Revision tracking records:
========
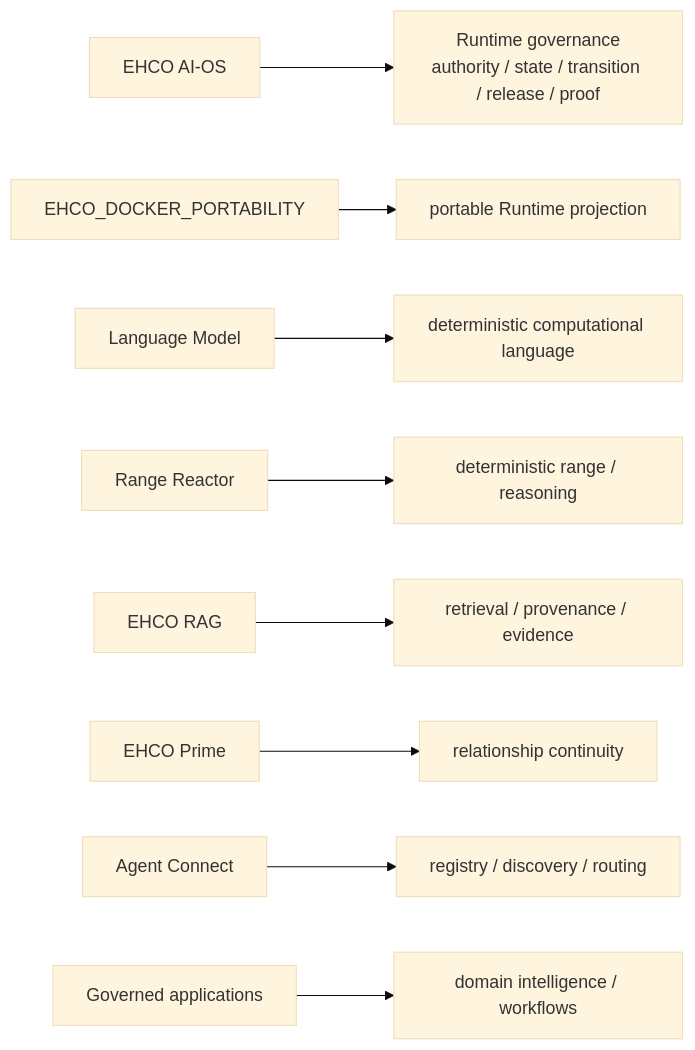
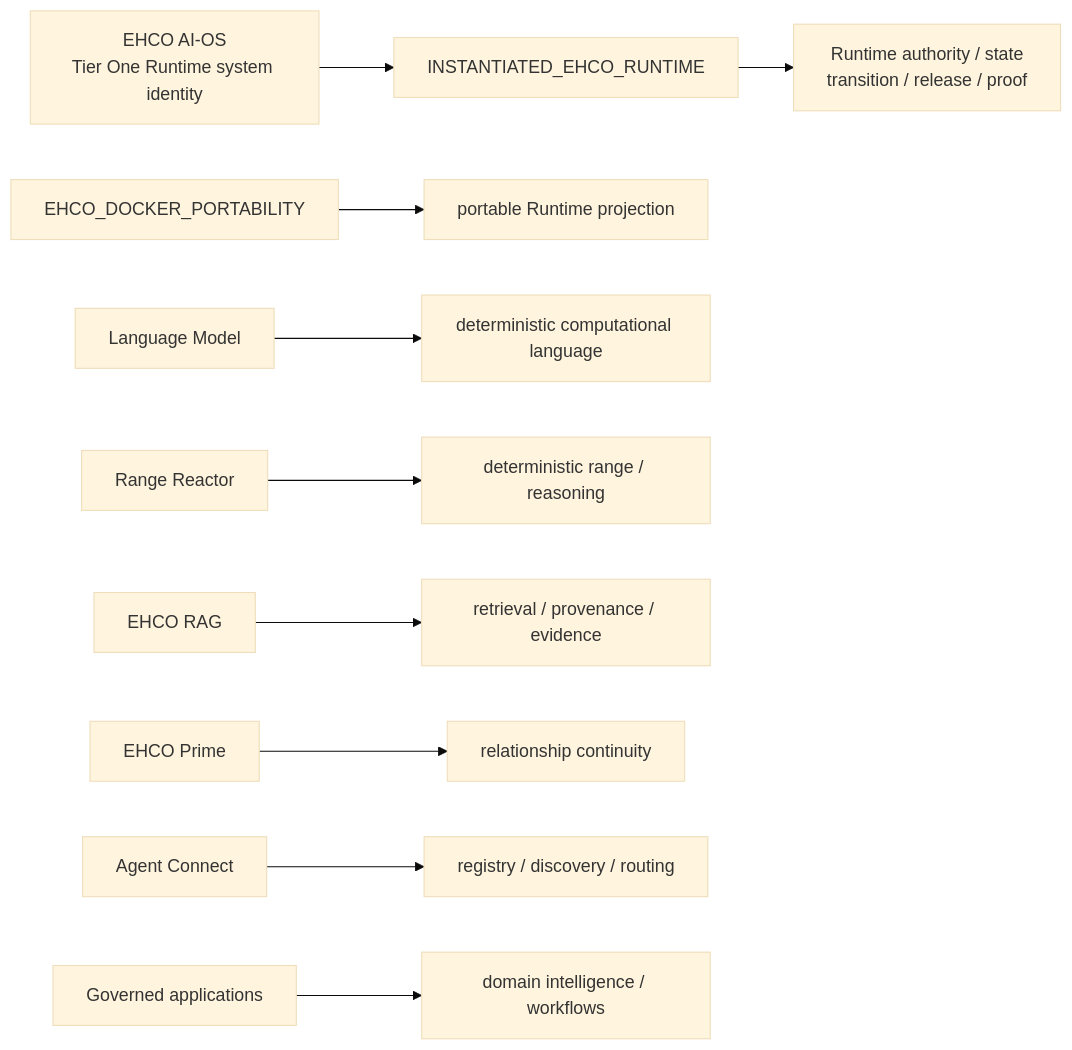
The second of 4 diagrams in architecture/diagrams/README.md (EHCOnomics-Systems/EHCOsystem), drawn with Mermaid (base theme) before and after one commit. The commit also changed other lines of this file, not shown here.

Commit message:
Separate Runtime identity and authority in diagrams

````diff
--- a/architecture/diagrams/README.md
+++ b/architecture/diagrams/README.md
@@ -43,11 +45,12 @@
 ```mermaid
 flowchart LR
-    AIOS[EHCO AI-OS] --> RG[Runtime governance<br/>authority / state / transition / release / proof]
+    AIOS[EHCO AI-OS<br/>Tier One Runtime system identity] --> RUNTIME[INSTANTIATED_EHCO_RUNTIME]
+    RUNTIME --> RG[Runtime authority / state<br/>transition / release / proof]
     DP[EHCO_DOCKER_PORTABILITY] --> PORT[portable Runtime projection]
     LM[Language Model] --> LANG[deterministic computational language]
     RR[Range Reactor] --> RANGE[deterministic range / reasoning]
     RAG[EHCO RAG] --> RET[retrieval / provenance / evidence]
     PRIME[EHCO Prime] --> REL[relationship continuity]
     AC[Agent Connect] --> COORD[registry / discovery / routing]
     APPS[Governed applications] --> DOM[domain intelligence / workflows]
 ```
````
========
▶ _TASK OBJECTIVE_:
Each line of the data that holds the word "architecture" should be copied.

▶ _TASK SOLUTION_:
The second of 4 diagrams in architecture/diagrams/README.md (EHCOnomics-Systems/EHCOsystem), drawn with Mermaid (base theme) before and after one commit. The commit also changed other lines of this file, not shown here.
--- a/architecture/diagrams/README.md
+++ b/architecture/diagrams/README.md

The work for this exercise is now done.